Task material: Begin
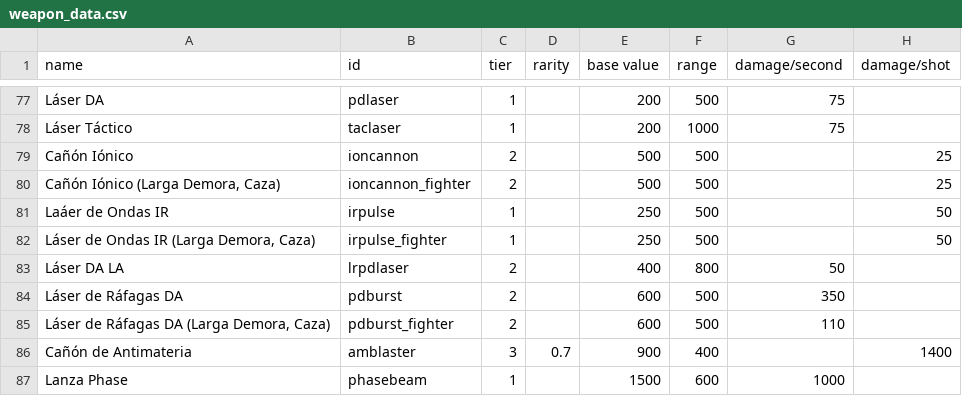
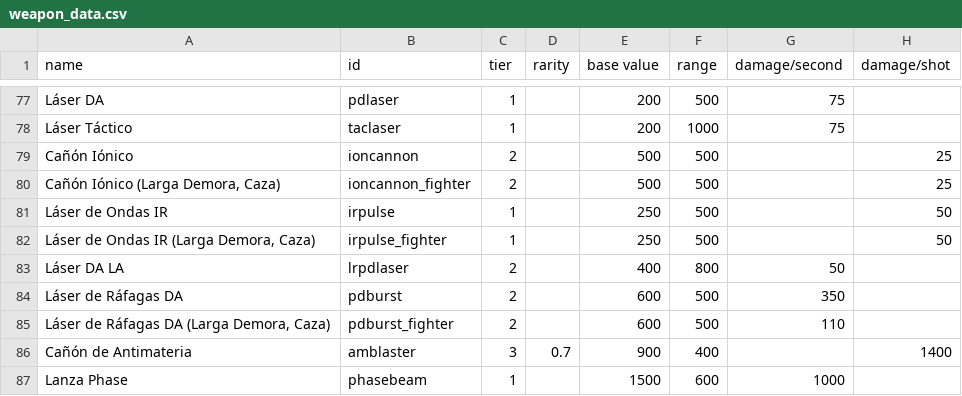
Before and after one commit to carlosgmz/starsector_lang_pack_es, a CSV file: data/weapons/weapon_data.csv, drawn as a sheet; only a part is shown, gaps mark what is left out; the diff names each change by its address in the sheet, - before the commit and + after, or states it on an @@ line.

```diff
--- a/data/weapons/weapon_data.csv
+++ b/data/weapons/weapon_data.csv
-A81 (name): Laáer de Ondas IR
+A81 (name): Láser de Ondas IR
```
Also changed, not shown: data/hullmods/hull_mods.csv, 1 other file.
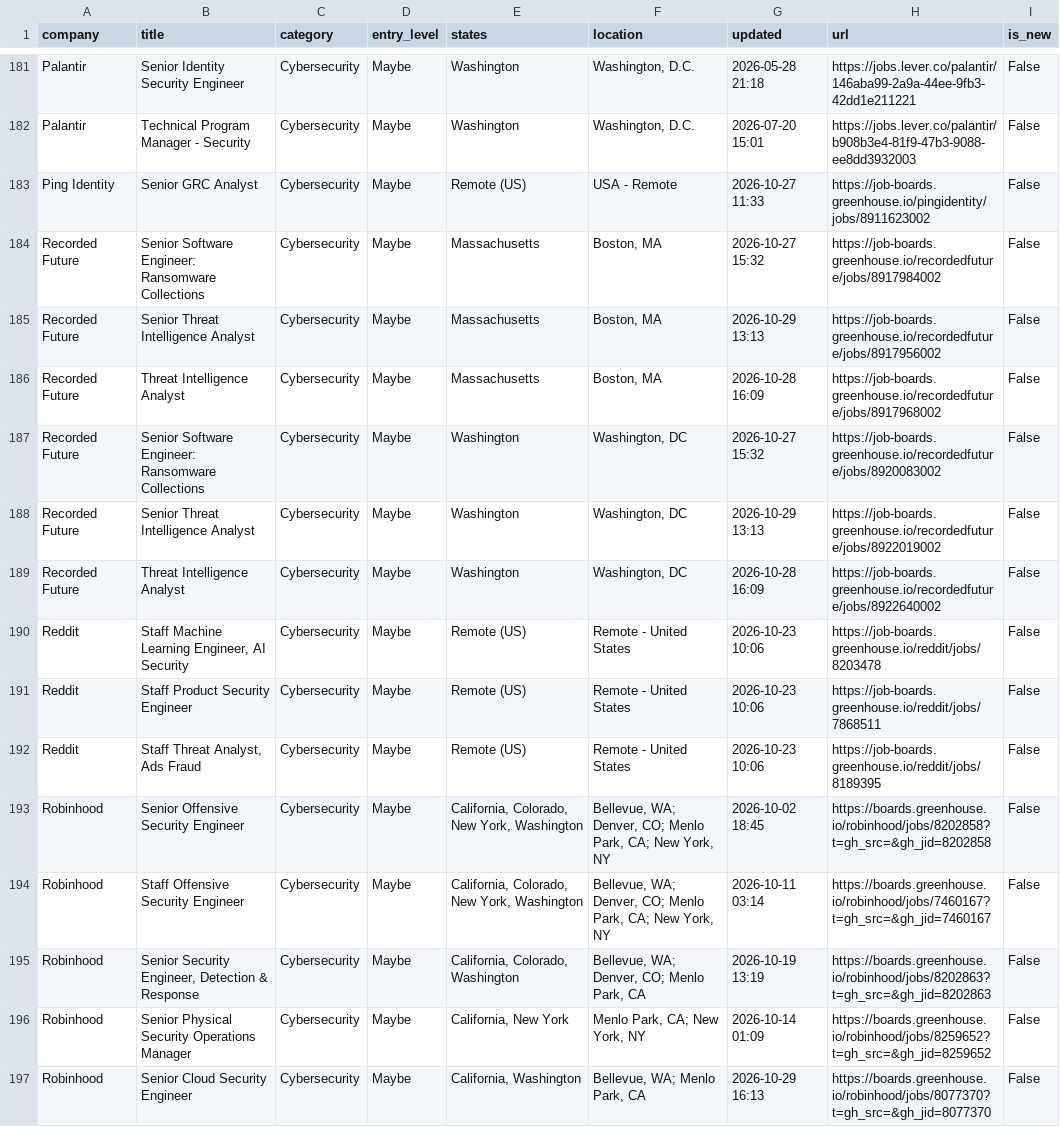
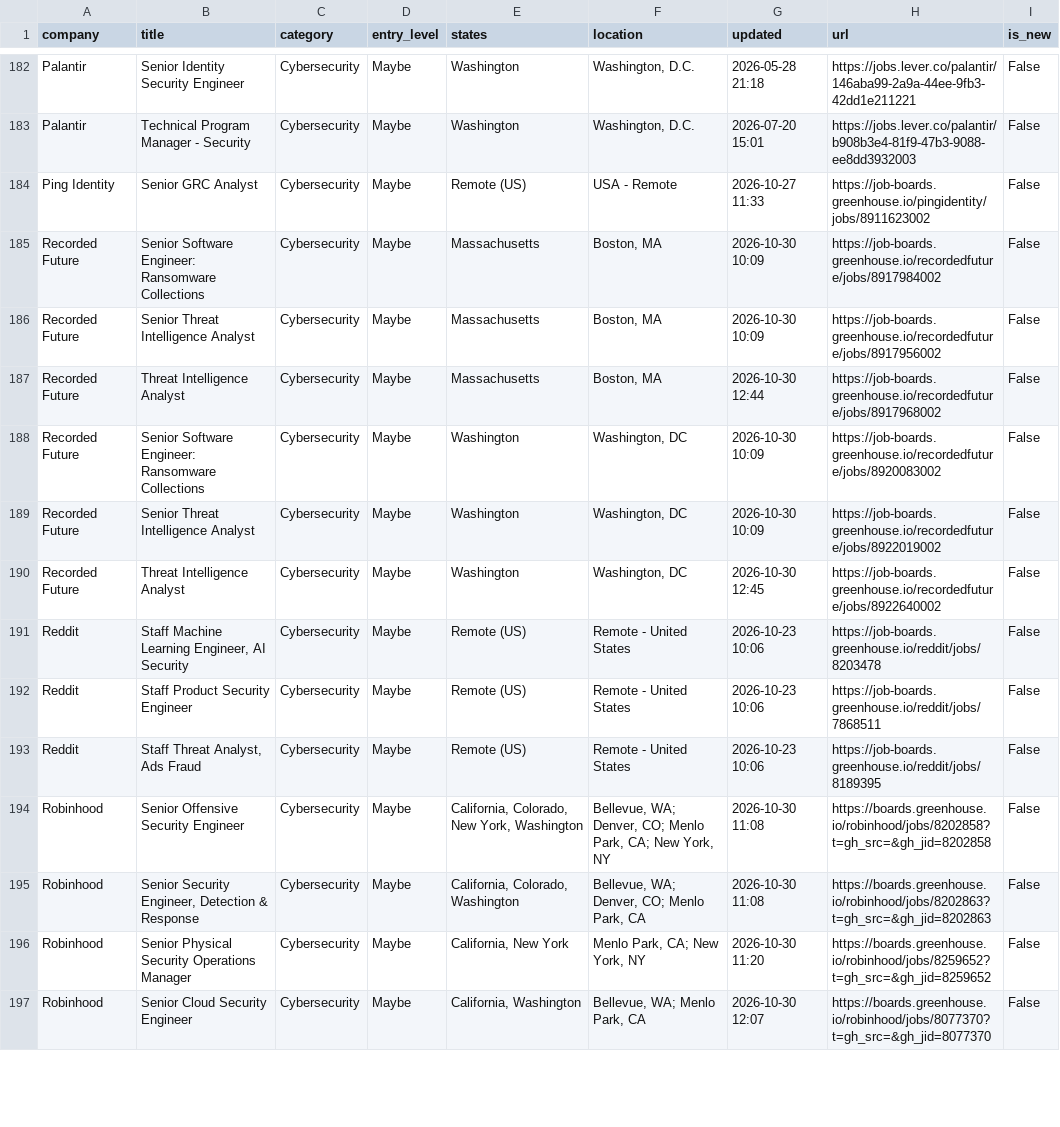
Before and after one commit to bikloz50/cybersecurity-job-tracker, a CSV file: cyber_jobs.csv, drawn as a sheet; only a part is shown, gaps mark what is left out; the diff covers the shown part only.

```diff
--- a/cyber_jobs.csv
+++ b/cyber_jobs.csv
@@ -183,8 +184,8 @@ Palantir,Technical Program Manager - Security,Cybersecurity,Maybe,Washington,"Wa
 Ping Identity,Senior GRC Analyst,Cybersecurity,Maybe,Remote (US),USA - Remote,2026-10-27 11:33,https://job-boards.greenhouse.io/pingidentity/jobs/8911623002,False
-Recorded Future,Senior Software Engineer: Ransomware Collections,Cybersecurity,Maybe,Massachusetts,"Boston, MA",2026-10-27 15:32,https://job-boards.greenhouse.io/recordedfuture/jobs/8917984002,False
-Recorded Future,Senior Threat Intelligence Analyst,Cybersecurity,Maybe,Massachusetts,"Boston, MA",2026-10-29 13:13,https://job-boards.greenhouse.io/recordedfuture/jobs/8917956002,False
-Recorded Future,Threat Intelligence Analyst,Cybersecurity,Maybe,Massachusetts,"Boston, MA",2026-10-28 16:09,https://job-boards.greenhouse.io/recordedfuture/jobs/8917968002,False
-Recorded Future,Senior Software Engineer: Ransomware Collections,Cybersecurity,Maybe,Washington,"Washington, DC",2026-10-27 15:32,https://job-boards.greenhouse.io/recordedfuture/jobs/8920083002,False
-Recorded Future,Senior Threat Intelligence Analyst,Cybersecurity,Maybe,Washington,"Washington, DC",2026-10-29 13:13,https://job-boards.greenhouse.io/recordedfuture/jobs/8922019002,False
-Recorded Future,Threat Intelligence Analyst,Cybersecurity,Maybe,Washington,"Washington, DC",2026-10-28 16:09,https://job-boards.greenhouse.io/recordedfuture/jobs/8922640002,False
+Recorded Future,Senior Software Engineer: Ransomware Collections,Cybersecurity,Maybe,Massachusetts,"Boston, MA",2026-10-30 10:09,https://job-boards.greenhouse.io/recordedfuture/jobs/8917984002,False
+Recorded Future,Senior Threat Intelligence Analyst,Cybersecurity,Maybe,Massachusetts,"Boston, MA",2026-10-30 10:09,https://job-boards.greenhouse.io/recordedfuture/jobs/8917956002,False
+Recorded Future,Threat Intelligence Analyst,Cybersecurity,Maybe,Massachusetts,"Boston, MA",2026-10-30 12:44,https://job-boards.greenhouse.io/recordedfuture/jobs/8917968002,False
+Recorded Future,Senior Software Engineer: Ransomware Collections,Cybersecurity,Maybe,Washington,"Washington, DC",2026-10-30 10:09,https://job-boards.greenhouse.io/recordedfuture/jobs/8920083002,False
+Recorded Future,Senior Threat Intelligence Analyst,Cybersecurity,Maybe,Washington,"Washington, DC",2026-10-30 10:09,https://job-boards.greenhouse.io/recordedfuture/jobs/8922019002,False
+Recorded Future,Threat Intelligence Analyst,Cybersecurity,Maybe,Washington,"Washington, DC",2026-10-30 12:45,https://job-boards.greenhouse.io/recordedfuture/jobs/8922640002,False
 Reddit,"Staff Machine Learning Engineer, AI Security",Cybersecurity,Maybe,Remote (US),Remote - United States,2026-10-23 10:06,https://job-boards.greenhouse.io/reddit/jobs/8203478,False
@@ -192,6 +193,5 @@ Reddit,Staff Product Security Engineer,Cybersecurity,Maybe,Remote (US),Remote -
 Reddit,"Staff Threat Analyst, Ads Fraud",Cybersecurity,Maybe,Remote (US),Remote - United States,2026-10-23 10:06,https://job-boards.greenhouse.io/reddit/jobs/8189395,False
-Robinhood,Senior Offensive Security Engineer,Cybersecurity,Maybe,"California, Colorado, New York, Washington","Bellevue, WA; Denver, CO; Menlo Park, CA; New York, NY",2026-10-02 18:45,https://boards.greenhouse.io/robinhood/jobs/8202858?t=gh_src=&gh_jid=8202858,False
-Robinhood,Staff Offensive Security Engineer,Cybersecurity,Maybe,"California, Colorado, New York, Washington","Bellevue, WA; Denver, CO; Menlo Park, CA; New York, NY",2026-10-11 03:14,https://boards.greenhouse.io/robinhood/jobs/7460167?t=gh_src=&gh_jid=7460167,False
-Robinhood,"Senior Security Engineer, Detection & Response",Cybersecurity,Maybe,"California, Colorado, Washington","Bellevue, WA; Denver, CO; Menlo Park, CA",2026-10-19 13:19,https://boards.greenhouse.io/robinhood/jobs/8202863?t=gh_src=&gh_jid=8202863,False
-Robinhood,Senior Physical Security Operations Manager,Cybersecurity,Maybe,"California, New York","Menlo Park, CA; New York, NY",2026-10-14 01:09,https://boards.greenhouse.io/robinhood/jobs/8259652?t=gh_src=&gh_jid=8259652,False
-Robinhood,Senior Cloud Security Engineer,Cybersecurity,Maybe,"California, Washington","Bellevue, WA; Menlo Park, CA",2026-10-29 16:13,https://boards.greenhouse.io/robinhood/jobs/8077370?t=gh_src=&gh_jid=8077370,False
+Robinhood,Senior Offensive Security Engineer,Cybersecurity,Maybe,"California, Colorado, New York, Washington","Bellevue, WA; Denver, CO; Menlo Park, CA; New York, NY",2026-10-30 11:08,https://boards.greenhouse.io/robinhood/jobs/8202858?t=gh_src=&gh_jid=8202858,False
+Robinhood,"Senior Security Engineer, Detection & Response",Cybersecurity,Maybe,"California, Colorado, Washington","Bellevue, WA; Denver, CO; Menlo Park, CA",2026-10-30 11:08,https://boards.greenhouse.io/robinhood/jobs/8202863?t=gh_src=&gh_jid=8202863,False
+Robinhood,Senior Physical Security Operations Manager,Cybersecurity,Maybe,"California, New York","Menlo Park, CA; New York, NY",2026-10-30 11:20,https://boards.greenhouse.io/robinhood/jobs/8259652?t=gh_src=&gh_jid=8259652,False
+Robinhood,Senior Cloud Security Engineer,Cybersecurity,Maybe,"California, Washington","Bellevue, WA; Menlo Park, CA",2026-10-30 12:07,https://boards.greenhouse.io/robinhood/jobs/8077370?t=gh_src=&gh_jid=8077370,False
```
Also changed, not shown: 6 added rows, 6 removed rows, 1 moved row and 47 edited cells elsewhere in this file, 3 other files.
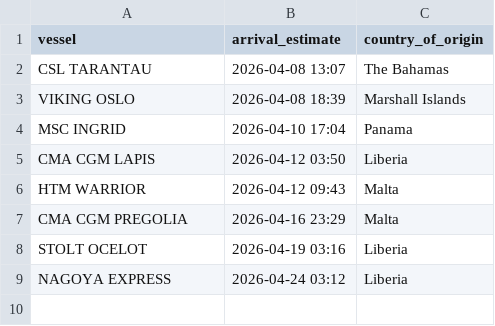
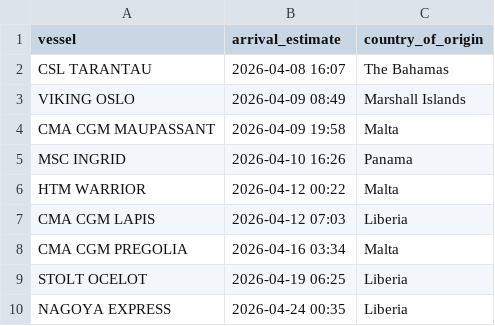
Before and after one commit to natalierjonas/FOCs-in-NYC, a CSV file: filtered_ships.csv, drawn as a sheet.

```diff
--- a/filtered_ships.csv
+++ b/filtered_ships.csv
@@ -1,9 +1,10 @@
 vessel,arrival_estimate,country_of_origin
-CSL TARANTAU,2026-04-08 13:07,The Bahamas
-VIKING OSLO,2026-04-08 18:39,Marshall Islands
-MSC INGRID,2026-04-10 17:04,Panama
-CMA CGM LAPIS,2026-04-12 03:50,Liberia
-HTM WARRIOR,2026-04-12 09:43,Malta
-CMA CGM PREGOLIA,2026-04-16 23:29,Malta
-STOLT OCELOT,2026-04-19 03:16,Liberia
-NAGOYA EXPRESS,2026-04-24 03:12,Liberia
+CSL TARANTAU,2026-04-08 16:07,The Bahamas
+VIKING OSLO,2026-04-09 08:49,Marshall Islands
+CMA CGM MAUPASSANT,2026-04-09 19:58,Malta
+MSC INGRID,2026-04-10 16:26,Panama
+HTM WARRIOR,2026-04-12 00:22,Malta
+CMA CGM LAPIS,2026-04-12 07:03,Liberia
+CMA CGM PREGOLIA,2026-04-16 03:34,Malta
+STOLT OCELOT,2026-04-19 06:25,Liberia
+NAGOYA EXPRESS,2026-04-24 00:35,Liberia
```
Also changed, not shown: ships_estimates_fixed.csv.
Task material: End
- _What the task requires_:
When a line in the records above contains the word "Also", copy it.

- _Completed exercise_:
Also changed, not shown: data/hullmods/hull_mods.csv, 1 other file.
Also changed, not shown: 6 added rows, 6 removed rows, 1 moved row and 47 edited cells elsewhere in this file, 3 other files.
Also changed, not shown: ships_estimates_fixed.csv.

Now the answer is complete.